Soldiers guarded natural gas fields and refineries across Bolivia after President Evo Morales on Monday ordered the sector nationalized, threatening to evict foreign companies unless they cede control over production within six months.
Morales' announcement fulfilled an election promise. Reconquering ownership of Bolivia's natural resources, he said, was "a fundamental means for recovering our sovereignty."
The bold stroke solidifies Morales' role along with Venezuela's Hugo Chavez and Cuba's Fidel Castro in Latin America's new axis of populist leaders opposed to US and corporate influence in the region.
About 100 soldiers peacefully took control of the Palmasola refinery in the eastern city of Santa Cruz, some carrying submachine guns, others anti-riot gear. Most stood in front of the gates of the refinery, which is run by Brazil's Petroleo Brasileiro SA, or Petrobras.

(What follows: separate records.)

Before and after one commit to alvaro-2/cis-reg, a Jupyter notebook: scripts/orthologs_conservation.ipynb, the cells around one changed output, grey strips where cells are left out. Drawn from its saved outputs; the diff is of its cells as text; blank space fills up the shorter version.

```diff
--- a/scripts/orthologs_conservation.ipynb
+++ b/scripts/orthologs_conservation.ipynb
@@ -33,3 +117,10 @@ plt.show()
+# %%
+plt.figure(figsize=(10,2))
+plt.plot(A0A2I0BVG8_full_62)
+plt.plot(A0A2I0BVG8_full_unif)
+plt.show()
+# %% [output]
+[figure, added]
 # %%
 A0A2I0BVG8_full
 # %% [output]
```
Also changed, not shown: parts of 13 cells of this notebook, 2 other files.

"Our mission is to guarantee the normal operations" of the refinery, said unit commander Captain Jorge Lenz.
The government said soldiers and engineers were sent to 56 locations around the country -- including gas fields tapped by foreign companies -- including Britain's BG Group and BP, Brazil's Petrobras, Spanish-Argentine Repsol, France's Total and US-based Exxon Mobil.

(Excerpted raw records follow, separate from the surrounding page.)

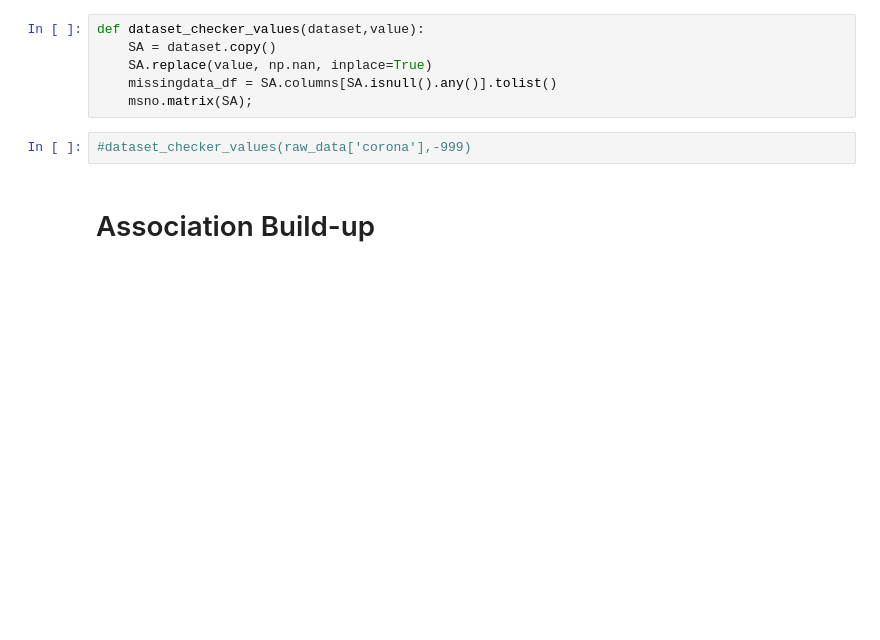
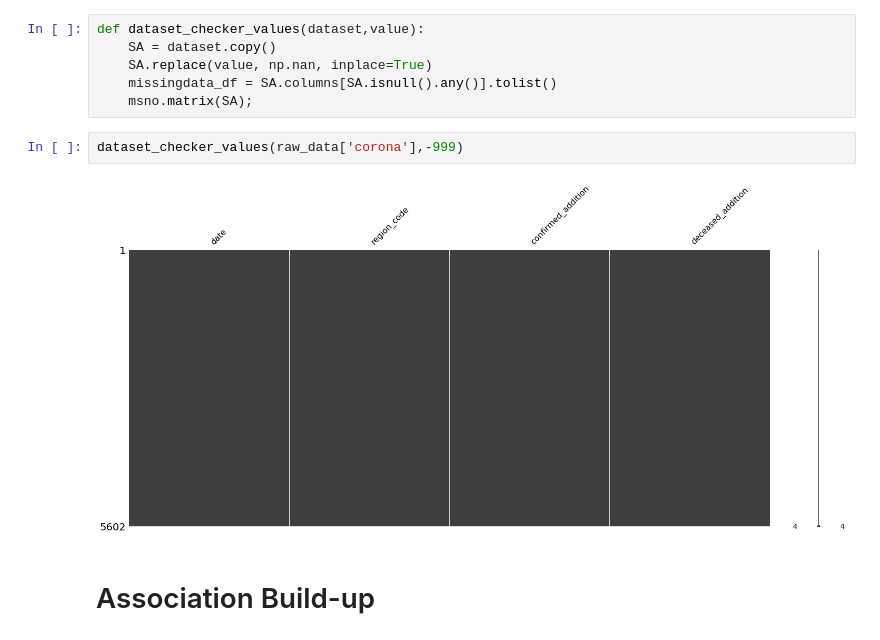
Before and after one commit to Florian335/fyp2021p02g10, a Jupyter notebook: Notebooks/Project2_florian.ipynb, the cells around one changed output. Drawn from its saved outputs; the diff is of its cells as text; blank space fills up the shorter version.

```diff
--- a/Notebooks/Project2_florian.ipynb
+++ b/Notebooks/Project2_florian.ipynb
@@ -69,7 +88,9 @@ def dataset_checker_values(dataset,value):
     missingdata_df = SA.columns[SA.isnull().any()].tolist()
     msno.matrix(SA);
 # %%
-#dataset_checker_values(raw_data['corona'],-999)
+dataset_checker_values(raw_data['corona'],-999)
+# %% [output]
+[figure, added]
 # %% [markdown]
 # Association Build-up
 # %%
```
Also changed, not shown: parts of 14 cells of this notebook.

The companies have six months to agree to new contracts or leave Bolivia.
"The looting by the foreign companies has ended," Morales, Bolivia's first Indian president, said in a speech at the San Alberto field, in the southern state of Tajira, which Petrobras operates in association with Repsol and Total.
Morales added that the nationalization of the hydrocarbons sector "was just the beginning, because tomorrow it will be the mines, the forest resources and the land."

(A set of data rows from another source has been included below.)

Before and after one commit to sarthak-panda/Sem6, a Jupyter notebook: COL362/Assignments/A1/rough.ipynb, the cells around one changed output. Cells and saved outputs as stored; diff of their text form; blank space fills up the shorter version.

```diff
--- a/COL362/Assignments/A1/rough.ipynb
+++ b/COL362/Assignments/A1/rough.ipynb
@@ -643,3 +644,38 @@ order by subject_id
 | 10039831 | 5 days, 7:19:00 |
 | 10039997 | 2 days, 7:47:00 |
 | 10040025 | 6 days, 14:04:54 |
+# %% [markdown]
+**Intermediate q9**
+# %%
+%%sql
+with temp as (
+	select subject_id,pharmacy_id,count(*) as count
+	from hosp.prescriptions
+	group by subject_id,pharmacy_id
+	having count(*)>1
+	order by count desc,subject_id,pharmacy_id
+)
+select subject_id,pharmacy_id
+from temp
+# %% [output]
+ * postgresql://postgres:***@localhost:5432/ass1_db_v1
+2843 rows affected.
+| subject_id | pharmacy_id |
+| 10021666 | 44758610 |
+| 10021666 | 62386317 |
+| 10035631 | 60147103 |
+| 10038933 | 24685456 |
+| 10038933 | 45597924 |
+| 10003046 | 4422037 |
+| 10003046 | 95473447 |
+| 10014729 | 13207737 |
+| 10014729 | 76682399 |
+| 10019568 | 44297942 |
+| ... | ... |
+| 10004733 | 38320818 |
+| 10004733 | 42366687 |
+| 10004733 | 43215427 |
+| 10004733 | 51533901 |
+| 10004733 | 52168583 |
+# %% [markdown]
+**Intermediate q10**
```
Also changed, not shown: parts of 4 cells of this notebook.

Bolivia has South America's second-largest natural gas reserves after Venezuela.
Bolivia's decision to nationalize its natural gas fields may hurt world energy markets, EU officials said yesterday.
While EU nations import little or no natural gas from the South American country, EU spokesman Ferran Tarradellas Espuny said the move "may have a negative impact on markets, because the markets are now subject to considerable pressure as far as prices are concerned."